Global COVID lockdowns last year reduced air pollution, but most countries have exceeded WHO safety guidelines.
Global COVID-19 lockdowns last year reduced average levels of so-called PM2.5 pollution across the world, but only 24 of 106 countries monitored have met World Health Organization safety guidelines (WHO), according to a report based on the world’s largest database of ground-level air pollution measurements.
The partial or complete shutdown of transport and industry for months during the pandemic has reduced PM2.5 pollution around the world, including in major cities, according to the IQAir Quality Report.
Levels of life-shortening particles – released from traffic pollution and fossil fuel combustion – have fallen by 11% in Beijing, 13% in Chicago, 15% in New Delhi, 16% in London and 16% in Seoul, according to the report.
At least 60% of Indian cities were more breathable last year than in 2019, and all had cleaner air than in 2018, he said.
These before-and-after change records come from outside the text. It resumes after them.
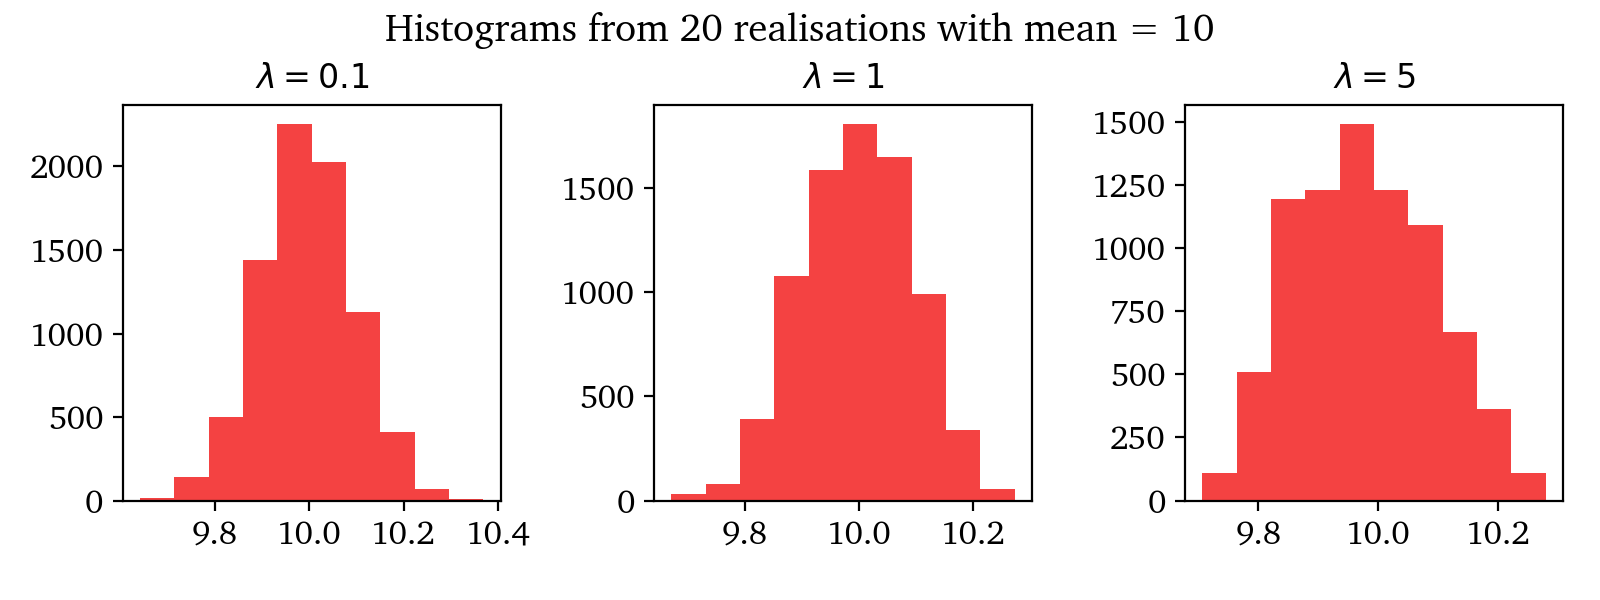
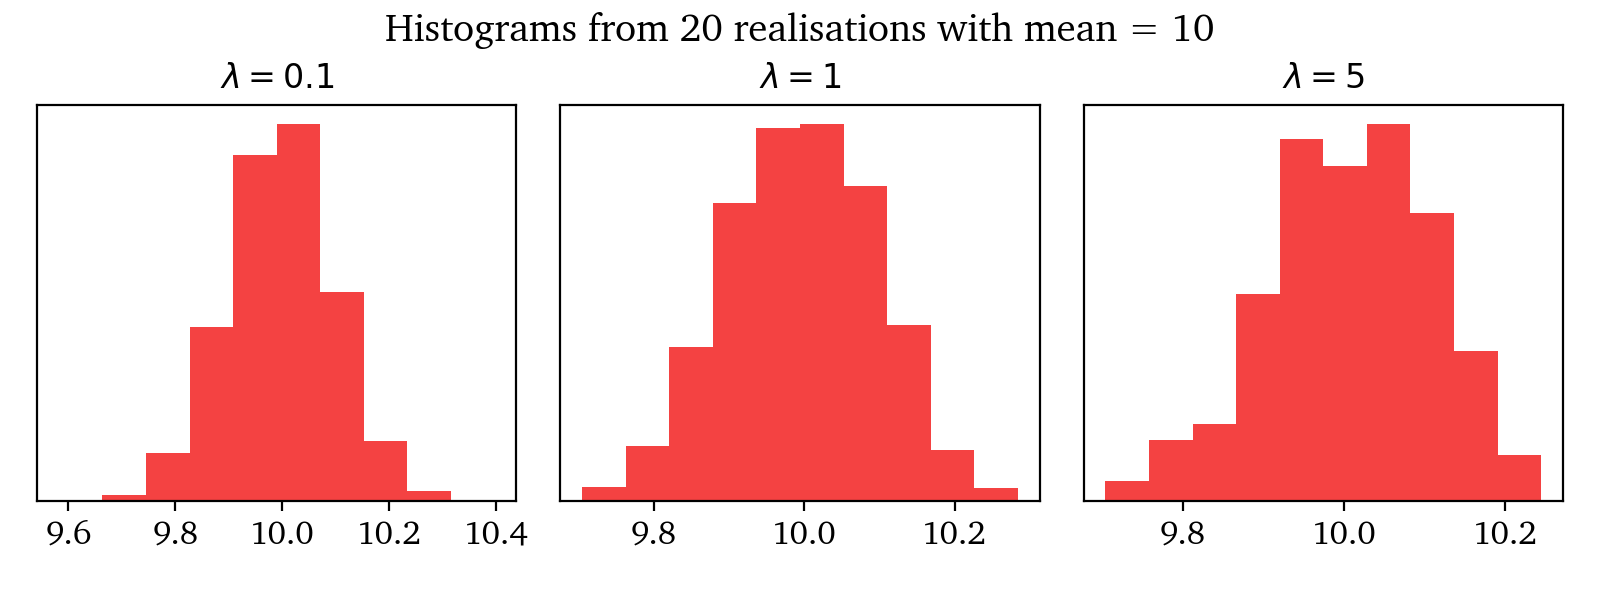
Histograms update

diff --git a/GPR/GPR-Python/realisationHistogram.py b/GPR/GPR-Python/realisationHistogram.py
@@ -3,7 +3,6 @@ import numpy as np
 import matplotlib.pyplot as plt
 import math
 import covMatrix
-import matplotlib.gridspec as gridspec
 
 ## Styles
 csfont = {'fontname':'Charter', 'fontweight':'regular'}
@@ -33,13 +32,15 @@ for idx, i in enumerate(lam):
 
     # Append nRel number of realisations:
     nRel = 19
+
     for rel in range(1,1+nRel):
         y = np.append(y, np.random.multivariate_normal(10*np.ones(len(x)), Cov))
 
     figureSubplot = figure.add_subplot(1,3,idx+1)
 
     plt.hist(y, color=lineColour)
-    plt.title('$\lambda = ' + str(i) + '$', **csfont, fontsize=font_title)
+    plt.title(('$\lambda = ' + str(i) + '$'), **csfont, fontsize=font_title)
+    plt.yticks([])
 
     # Set the tick labels font
     for label in (figureSubplot.get_xticklabels()):

diff --git a/GPR/GPR-Python/README.md b/GPR/GPR-Python/README.md
@@ -8,8 +8,6 @@ We explore graphically how changing hyperparameters for the squared exponential 
 
 ![Screenshot](cov-Kernel-SE-changing-lambda.png)
 
-#### Histogram of multivariate realisations
-
 ![Screenshot](realisation-Histogram.png)
 
 ### Effect of changing `h` - scaling factor
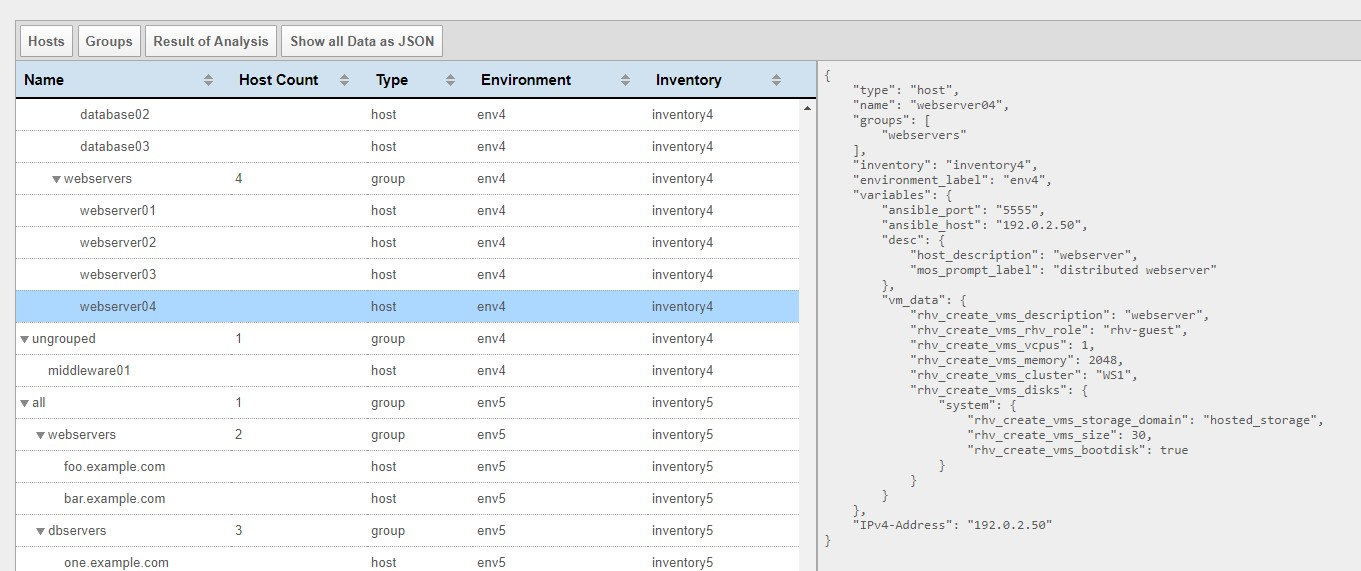
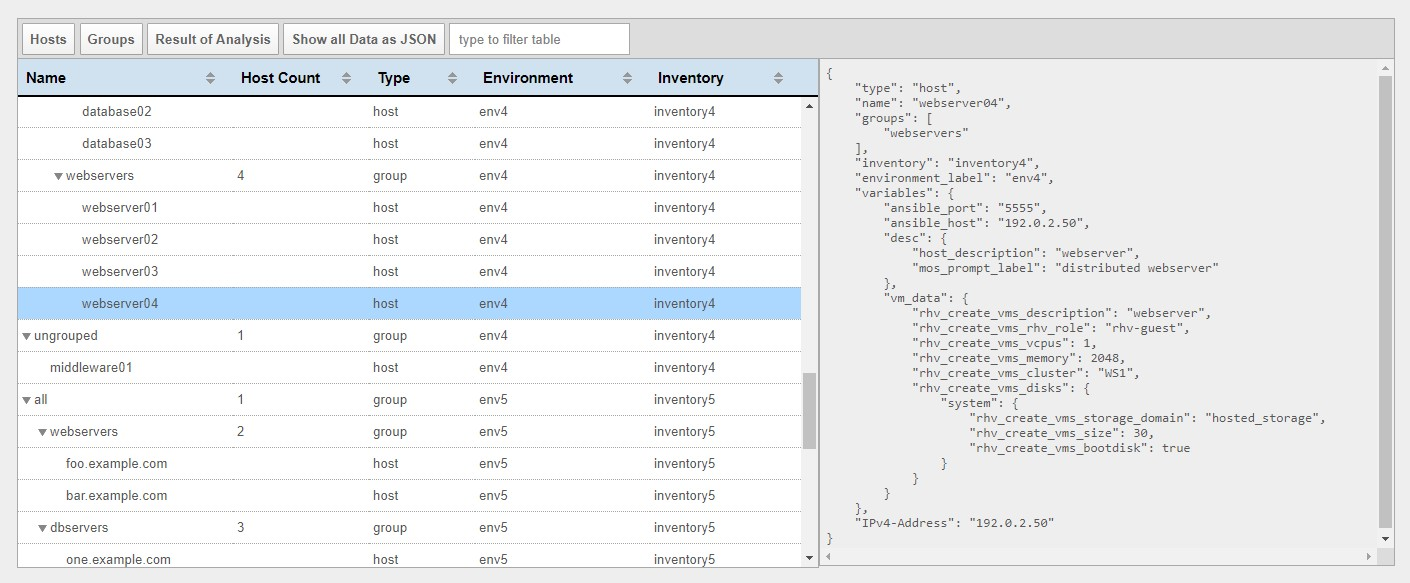
filter added

diff --git a/webpage/index.html b/webpage/index.html
@@ -3,7 +3,7 @@
 <head>
   <meta charset="utf-8">
   <meta http-equiv="Content-Type" content="text/html">
-  <title>Simple Table Sorting with jQuery - Treehouse Demo</title>
+  <title>Ansible Inventory Browser</title>
   <meta name="author" content="Jake Rocheleau">
   <link rel="shortcut icon" href="http://d15dxvojnvxp1x.cloudfront.net/assets/favicon.ico">
   <link rel="icon" href="http://d15dxvojnvxp1x.cloudfront.net/assets/favicon.ico">
@@ -27,6 +27,10 @@
             <button id="btGroups">Groups</button>
             <button id="btAnalyse">Result of Analysis</button>
             <button id="btJSON">Show all Data as JSON</button>
+            <input id="filterTextField" type="text" value="" 
+                style="color: grey; padding-left: 8px; height: 26px; "
+                onkeydown="onKeyDownFilterTable()" onkeyup="onKeyUpFilterTable()" 
+                onfocus="onfocusFilterTable()" onblur="onblurFilterTable()"></span>
         </div>
         <pre id="detailView" ></pre>
     </div>
@@ -96,6 +100,66 @@
             $('#detailView').html( JSON.stringify( data, null, 4) )
         })
 
+        
+        /**
+         * filter functions 
+         */
+
+        var filterInfoText = "type to filter table"
+        $('#filterTextField').val(filterInfoText)
+        function onKeyDownFilterTable() { 
+            console.log("keyDown")
+            var value = $('#filterTextField').val()
+
+            if (value == filterInfoText) onfocusFilterTable()
+            else scrollableTable.filter($('#filterTextField').val()) 
+        }
+        function onKeyUpFilterTable() { 
+            console.log("keyUp")
+            var value = $('#filterTextField').val()
+
+            if (value == '') onblurFilterTable()
+            else if (value == filterInfoText) {
+                setCaretToPos( document.getElementById('filterTextField'), 0);
+                scrollableTable.filter('')
+            }
+            else scrollableTable.filter($('#filterTextField').val()) 
+        }
+        function onfocusFilterTable() {
+            console.log("focus")
+            if ($('#filterTextField').val() == filterInfoText) {
+                $('#filterTextField').val('')
+                $('#filterTextField').css('color', 'black') 
+            }
+        }
+        function onblurFilterTable() { 
+            console.log("blur")
+            if ($('#filterTextField').val() == '') { 
+                $('#filterTextField').css('color', 'grey') 
+                $('#filterTextField').val(filterInfoText)
+            }
+        }
+
+        function setSelectionRange(input, selectionStart, selectionEnd) {
+            if (input.setSelectionRange) {
+                input.focus();
+                input.setSelectionRange(selectionStart, selectionEnd);
+            }
+            else if (input.createTextRange) {
+                var range = input.createTextRange();
+                range.collapse(true);
+                range.moveEnd('character', selectionEnd);
+                range.moveStart('character', selectionStart);
+                range.select();
+            }
+        }
+        function setCaretToPos(input, pos) {
+            setSelectionRange(input, pos, pos);
+        }
+
+        /**
+         * end filter functions 
+         */
 
         // Initially load host view
         $('#btHosts').trigger( "click" );
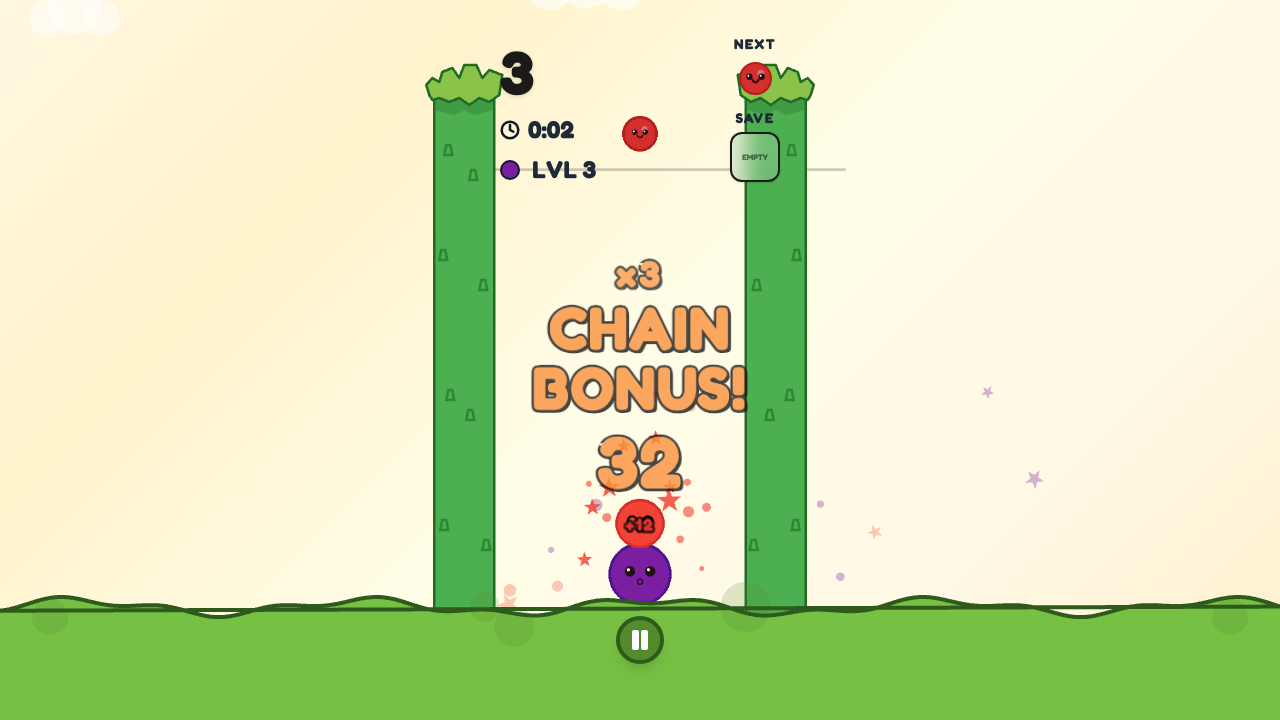
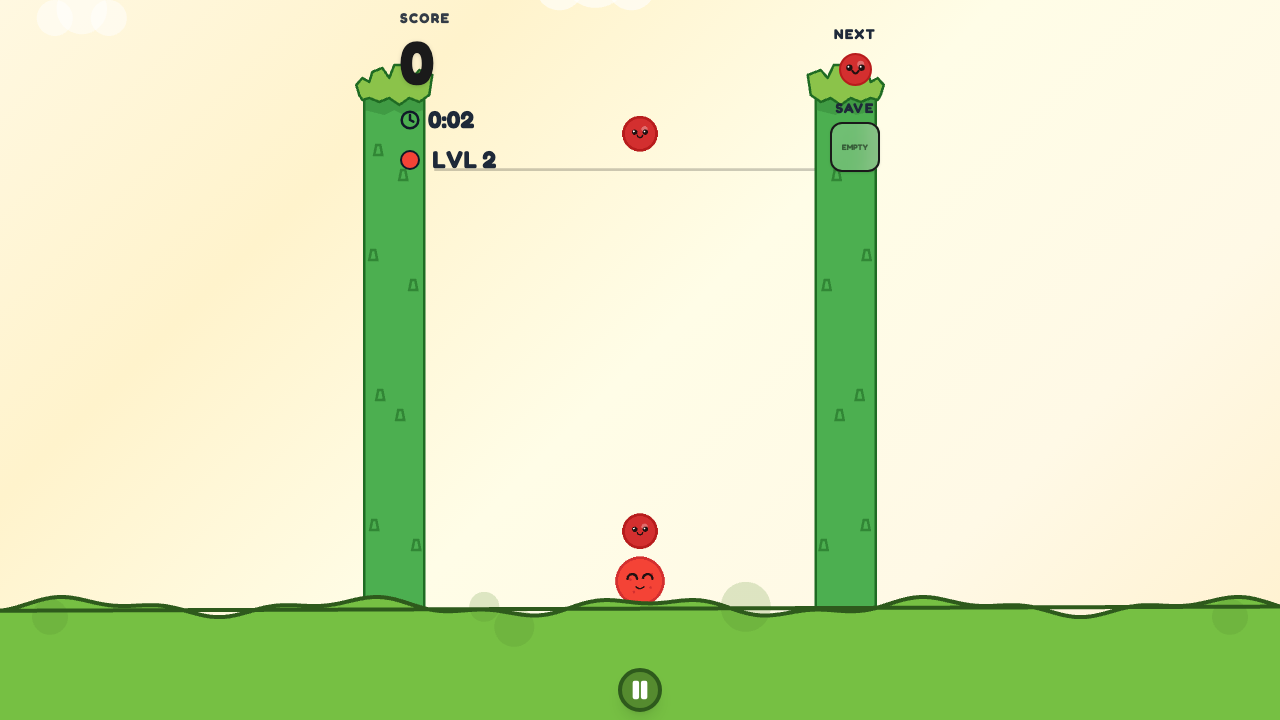
refactor: Responsive layout with proper centering, flex-based game area, walls at game area edges

diff --git a/components/GameCanvas.tsx b/components/GameCanvas.tsx
@@ -1,6 +1,6 @@
 
 // ... imports
-import React, { useEffect, useRef, useState } from 'react';
+import React, { useEffect, useRef, useState, useCallback } from 'react';
 import { GameSettings, GameStats, FruitTier, LeaderboardEntry, PopupData, PointEvent, PopUpType } from '../types';
 import { GameEngine } from '../services/GameEngine';
 import { DANGER_Y_PERCENT } from '../constants';
@@ -116,6 +116,22 @@ export const GameCanvas: React.FC<GameCanvasProps> = ({ settings, onUpdateSettin
     };
 
     // --- Track Game Area Position ---
+    // The LayoutContainer now handles sizing. We just need to track the game area ref position.
+    const handleLayoutSizeChange = useCallback((_width: number, _height: number, _top: number, _left: number) => {
+        // LayoutContainer size changed, update game area dimensions
+        requestAnimationFrame(() => {
+            if (gameAreaRef.current) {
+                const rect = gameAreaRef.current.getBoundingClientRect();
+                setGameAreaDimensions({
+                    width: rect.width,
+                    height: rect.height,
+                    top: rect.top,
+                    left: rect.left
+                });
+            }
+        });
+    }, []);
+
     useEffect(() => {
         const updateGameAreaPosition = () => {
             if (gameAreaRef.current) {
@@ -324,10 +340,10 @@ export const GameCanvas: React.FC<GameCanvasProps> = ({ settings, onUpdateSettin
             {/* 1.2 Clouds Overlay — now rendered by Pixi.js inside the game canvas */}
 
             {/* 2. Main Layout Container */}
-            <LayoutContainer>
+            <LayoutContainer onSizeChange={handleLayoutSizeChange}>
 
-                {/* TOP UI (HUD) - Flexible spacer with 20px top padding as requested */}
-                <div className="flex-[1.5] flex flex-col justify-start relative z-30 min-h-[100px] pt-[20px] pb-1">
+                {/* TOP UI (HUD) - Compact top bar */}
+                <div className="shrink-0 flex flex-col justify-start relative z-30 pt-[8px] pb-[4px] px-2">
                     <GameHUD
                         score={currentStateScore}
                         playTime={playTime}
@@ -338,24 +354,22 @@ export const GameCanvas: React.FC<GameCanvasProps> = ({ settings, onUpdateSettin
                     />
                 </div>
 
-                {/* 3. Game Area (4:5 Aspect Ratio) - The Anchor */}
-                <div ref={gameAreaRef} className="w-full aspect-[4/5] relative shrink-1 z-10">
+                {/* 3. Game Area - Fills remaining space between HUD and bottom controls */}
+                <div ref={gameAreaRef} className="flex-1 relative z-10 min-h-0">
                     <GameArea canvasRef={canvasRef}>
-                        {/* Overlays moved to root level for correct z-index stacking */}
-                        {/* New Danger Overlay sits INSIDE the game area scaling context */}
                         <DangerOverlay dangerTime={limitTime} />
                     </GameArea>
                 </div>
 
-                {/* BOTTOM UI - Fixed height spacer. */}
-                <div className="h-[75px] shrink-0 flex flex-col justify-end items-center z-40 w-full pb-[20px]">
+                {/* BOTTOM UI - Compact bottom bar */}
+                <div className="shrink-0 flex flex-col justify-end items-center z-40 w-full pb-[8px]">
                     <div className="flex items-center gap-3">
                         <button
                             onClick={handlePauseToggle}
-                            className="w-12 h-12 bg-[#558B2F] hover:bg-[#33691E] text-white border-4 border-[#2E5A1C] rounded-full flex items-center justify-center shadow-lg active:scale-95 transition-transform"
+                            className="w-11 h-11 bg-[#558B2F] hover:bg-[#33691E] text-white border-4 border-[#2E5A1C] rounded-full flex items-center justify-center shadow-lg active:scale-95 transition-transform"
                             aria-label="Pause Game"
                         >
-                            <Pause size={24} fill="currentColor" />
+                            <Pause size={22} fill="currentColor" />
                         </button>
                     </div>
                 </div>

diff --git a/components/LayoutContainer.tsx b/components/LayoutContainer.tsx
@@ -1,19 +1,55 @@
-import React, { ReactNode } from 'react';
+import React, { ReactNode, useEffect, useState, useCallback } from 'react';
 
 interface LayoutContainerProps {
     children: ReactNode;
+    onSizeChange?: (width: number, height: number, top: number, left: number) => void;
 }
 
-export const LayoutContainer: React.FC<LayoutContainerProps> = ({ children }) => {
+export const LayoutContainer: React.FC<LayoutContainerProps> = ({ children, onSizeChange }) => {
+    const [containerRect, setContainerRect] = useState({ width: 0, height: 0, top: 0, left: 0 });
+
+    const updateSize = useCallback(() => {
+        const vw = window.innerWidth;
+        const vh = window.innerHeight;
+        const aspectRatio = 4 / 5;
+
+        let containerWidth: number;
+        let containerHeight: number;
+
+        if (vw / vh < aspectRatio) {
+            // Narrow screen: width-constrained
+            containerWidth = vw;
+            containerHeight = vw / aspectRatio;
+        } else {
+            // Wide screen: height-constrained
+            containerHeight = vh;
+            containerWidth = vh * aspectRatio;
+        }
+
+        const left = (vw - containerWidth) / 2;
+        const top = (vh - containerHeight) / 2;
+
+        setContainerRect({ width: containerWidth, height: containerHeight, top, left });
+        onSizeChange?.(containerWidth, containerHeight, top, left);
+    }, [onSizeChange]);
+
+    useEffect(() => {
+        updateSize();
+        window.addEventListener('resize', updateSize);
+        return () => window.removeEventListener('resize', updateSize);
+    }, [updateSize]);
+
     return (
-        <div className="w-full h-[100svh] flex justify-center overflow-hidden">
-            {/* 
-                Container roughly limits to mobile aspect ratio (~9:20) on desktop via max-w.
-                On mobile, it fills the width (because screen < max-w usually).
-            */}
-            <div className="relative w-full max-w-[50svh] h-full flex flex-col">
-                {children}
-            </div>
+        <div
+            className="fixed flex flex-col"
+            style={{
+                width: containerRect.width,
+                height: containerRect.height,
+                top: containerRect.top,
+                left: containerRect.left,
+            }}
+        >
+            {children}
         </div>
     );
 };

diff --git a/services/renderers/WallRenderer.ts b/services/renderers/WallRenderer.ts
@@ -20,11 +20,7 @@ export class WallRenderer {
 
     /**
      * Draw both grass walls in screen coordinates.
-     * @param gameAreaWidth Game area width in CSS pixels
-     * @param gameAreaHeight Game area height in CSS pixels
-     * @param containerTop Container Y position on screen (CSS pixels)
-     * @param containerLeft Container X position on screen (CSS pixels)
-     * @param screenHeight Viewport height in CSS pixels
+     * Walls are positioned exactly at the left and right edges of the game area.
      */
     draw(gameAreaWidth: number, gameAreaHeight: number, containerTop: number, containerLeft: number, screenHeight: number): void {
         this.leftWall.removeChildren();
@@ -34,13 +30,13 @@ export class WallRenderer {
         const topMargin = 60;
         const wallHeight = screenHeight - topMargin;
 
-        // Left wall: positioned at containerLeft, overlapping the game area edge by ~10px
-        this.leftWall.x = containerLeft - 10;
+        // Left wall: positioned so its right edge touches the game area left edge
+        this.leftWall.x = containerLeft - wallWidth;
         this.leftWall.y = topMargin;
         this.leftWall.addChild(this.drawWallShape(wallHeight, 'left'));
 
-        // Right wall: positioned at containerLeft + gameAreaWidth - wallWidth + 10, overlapping the game area edge
-        this.rightWall.x = containerLeft + gameAreaWidth - wallWidth + 10;
+        // Right wall: positioned so its left edge touches the game area right edge
+        this.rightWall.x = containerLeft + gameAreaWidth;
         this.rightWall.y = topMargin;
         this.rightWall.addChild(this.drawWallShape(wallHeight, 'right'));
     }

diff --git a/components/GameArea.tsx b/components/GameArea.tsx
@@ -7,7 +7,7 @@ interface GameAreaProps {
 
 export const GameArea: React.FC<GameAreaProps> = React.memo(({ children, canvasRef }) => {
     return (
-        <div className="relative w-full aspect-[4/5] bg-transparent overflow-visible">
+        <div className="relative w-full h-full bg-transparent overflow-hidden">
             {/* Full-viewport canvas for Pixi rendering */}
             <canvas
                 ref={canvasRef}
“Many parts of the world have seen unprecedented – but short-lived – improvements in air quality in 2020,” said Lauri Myllyvirta, senior analyst at the Energy and Clean Air Research Center ( CREA) and co-author of the report.
China and many countries in South Asia have experienced levels of PM2.5, tiny particles that can clog the lungs, several times higher than the thresholds recommended by the WHO, and in some areas the concentration was six to eight times higher.
Twenty-two of the most polluted cities in the world are in India.
Deep in the lungs
The UN says the density of PM2.5 should not exceed 25 mcg / m3 over a 24 hour period, or 10 mcg / m3 on average over a full year.
Bangladesh, Pakistan, India, Mongolia and Afghanistan have annual average PM2.5 concentrations between 77 and 47 micrograms per cubic meter (mcg / m3) of air.
The most polluted capitals in the world last year were New Delhi (84mcg / m3) and Dhaka (77mcg / m3), with Jakarta, Kathmandu, Islamabad, Hanoi and Beijing in the top 20.
About half of all European cities exceed the limits suggested by the WHO.
Air pollution levels were worsened in 2020 – tied for the hottest year on record – by climate change, the report notes.
Forest fires fueled by scorching heat waves have led to extremely high pollution levels in California, South America and Australia.
Air pollution shortens life around the world by almost three years on average and causes more than eight million premature deaths each year, according to previous studies.
The WHO calculates 4.2 million deaths from outdoor air pollution but has underestimated the impact on cardiovascular disease, according to recent research.
The average lifespan is reduced by 4.1 years in China, 3.9 years in India and 3.8 years in Pakistan.
In Europe, life expectancy is shortened by eight months.
PM 2.5 particles penetrate deep into the lungs and enter the bloodstream. In 2013, the WHO classified it as a carcinogen.
“This report underlines that urgent action is both possible and necessary,” said Frank Hammes, CEO of IQAir.
Compared to other causes of premature death, air pollution around the world kills 19 times more people each year than malaria, nine times more than HIV / AIDS and three times more than alcohol.